Patrick Gibney joined the Department of Food Science in August 2017 as an assistant professor of wine microbiology, and as the E&J Gallo Sesquicentennial Faculty Fellow. Patrick completed his Bachelor’s degrees in biology and chemistry at the University of Northern Iowa, and his Ph.D. in microbiology and molecular genetics at the University of Texas Graduate School of Biomedical Sciences at Houston. He then worked as a postdoctoral researcher at Princeton University and as an associate scientist at Calico Life Sciences. He studies interactions between yeast metabolism and stress resistance, and brings expertise in yeast biology, microbiology, genetics, molecular and cellular biology, and systems biology to this new role.
What inspired you to work with wine?
Yeast! I have worked with yeast (Saccharomyces cerevisiae) for about 15 years, primarily as a model to understand fundamental eukaryotic cell biology. I have also had the opportunity to do a little bit of applied yeast research, and also worked with yeast when brewing beer. This position will give me the opportunity to learn about yeast from another perspective.
What is your vision for your position within the E & V program?
I enjoy the three main roles of an academic faculty position: research, teaching in the classroom, and mentoring in the laboratory. I plan to develop a research program that includes a mix of both applied research and basic research. For applied research, I intend to develop projects through interactions with the wine and fermented beverage industry that help solve microbiological problems. For the basic research, I plan to investigate how metabolic pathways regulate cell physiology. As an educator, I expect to develop wine microbiology classes to give students the information and skills that they need to be successful in their chosen careers, while also helping students develop critical and creative thinking skills. As a mentor, I plan to help my students build their scientific skill set so that they can use scientific thinking and approaches to answer research questions. Additionally, I want to help my students identify their career goals and achieve them.
What do you hope students take away from your class?
I am still developing classes, and I will start teaching next year. My classes will focus on wine microbiology. I hope that students will be able to develop the basic microbiology skills that are useful in a winery for interpreting the health of their fermentations, and diagnosing microbiological issues that arise. I also want them to develop the critical thinking skills necessary to evaluate current research and product claims related to wine microbiology. Finally, I want them to have a clear sense of the types of wine microbiology research that are being done so that they would feel confident reaching out to an academic microbiologist to propose research questions/collaborations that could solve problems or drive innovation.

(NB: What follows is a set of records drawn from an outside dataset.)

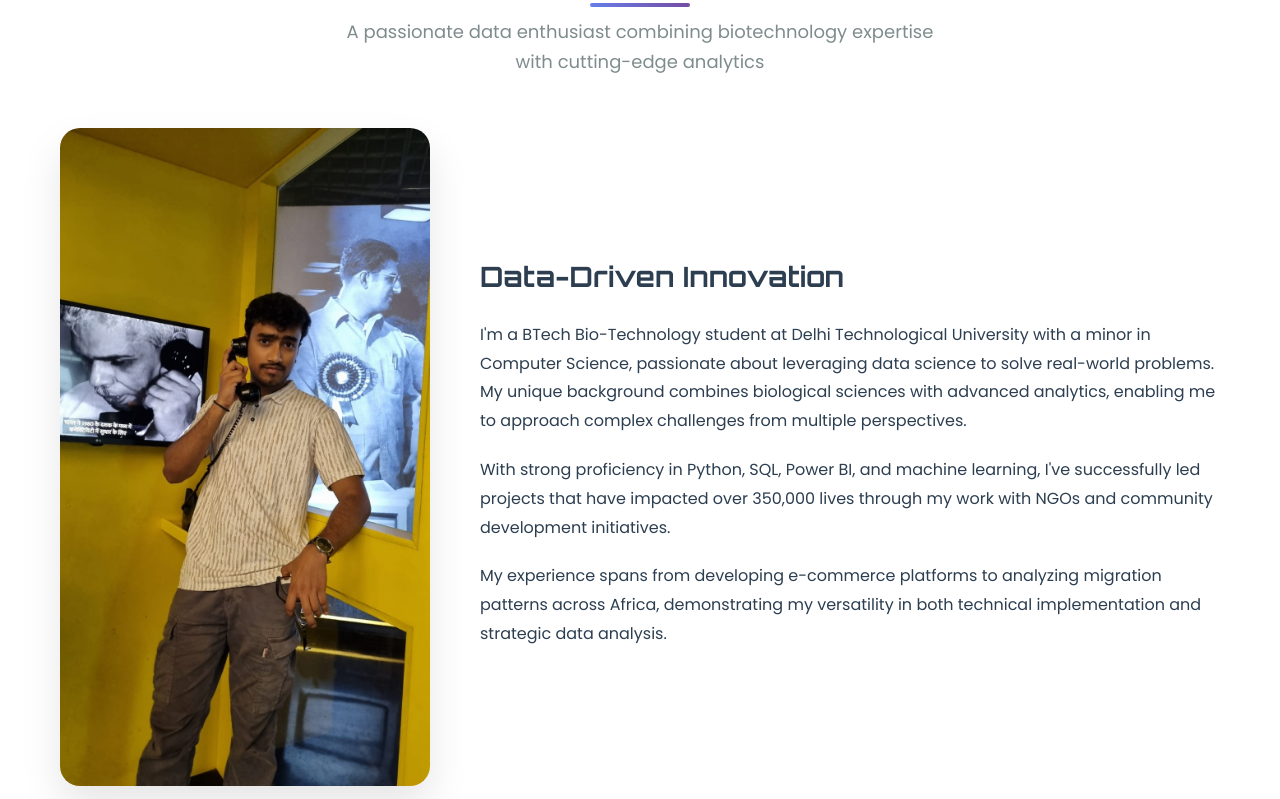
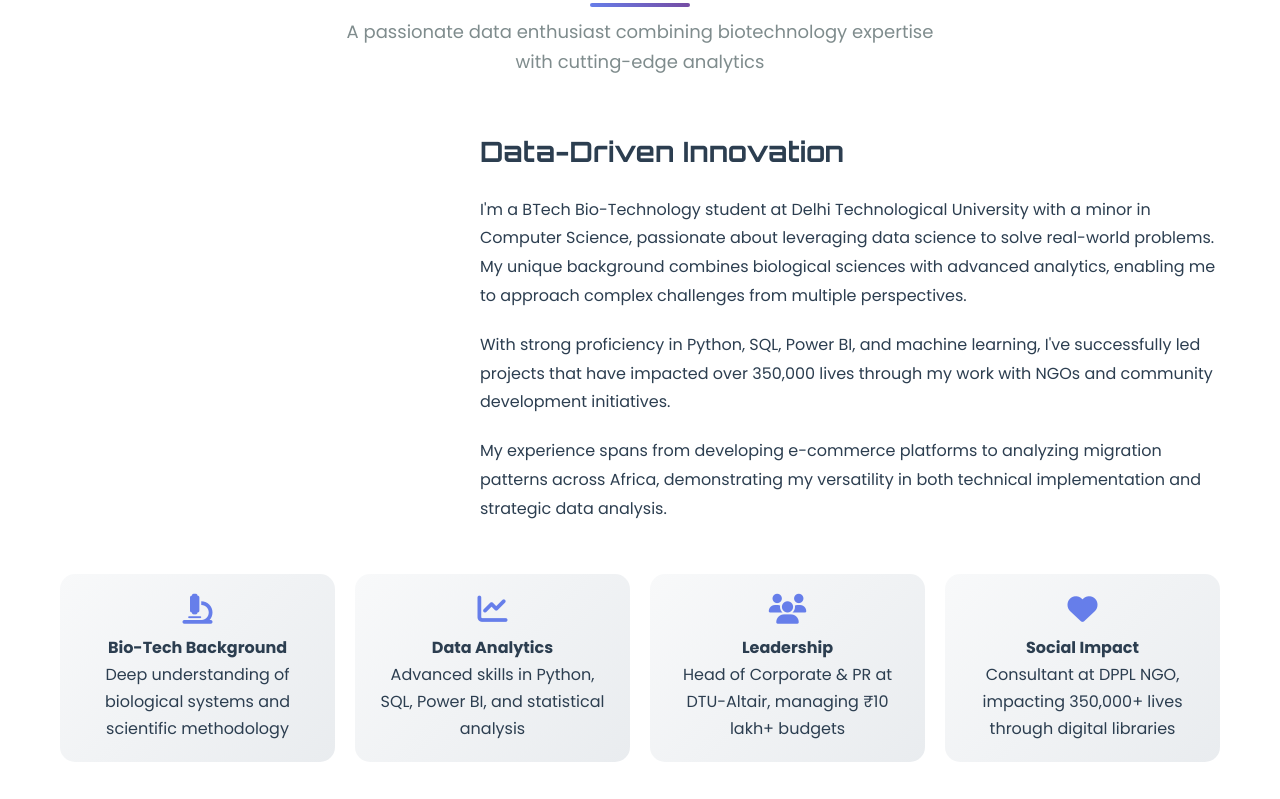
Before and after one commit to Amazing-coder1203/SK-Devane-Portfolio, a plain HTML site: page index.html in a window 1280 px wide. Shown: the part 981-1780 px from the top of the page. Drawn offline with Linux system fonts and the light colour scheme.

Commit message:
Update index.html

```diff
--- a/index.html
+++ b/index.html
@@ -954,7 +954,7 @@
             </p>
             <div class="about-grid">
                 <div class="about-image">
-                    <img src="photo.jpg" alt="Shivkumar Devane Working">
+<!--                     <img src="photo.jpg" alt="Shivkumar Devane Working"> -->
                 </div>
                 <div class="about-content">
                     <h3>Data-Driven Innovation</h3>
```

How will your research benefit the wine industry?
My applied research program will have two main benefits. First, I want to develop applied projects by working with people in the wine industry to help solve microbiological problems. The results of this work will be published so that any benefit from the work can be shared with the entire industry. Second, I will be training future generations of people who pursue careers within the wine industry.
What is the best piece of research advice you have received?
Teach. My postdoctoral mentor, David Botstein, has said many times that much of his success in research is due to teaching. He found that by teaching, he would re-examine and discuss concepts that would lead to new insights and new directions for his research.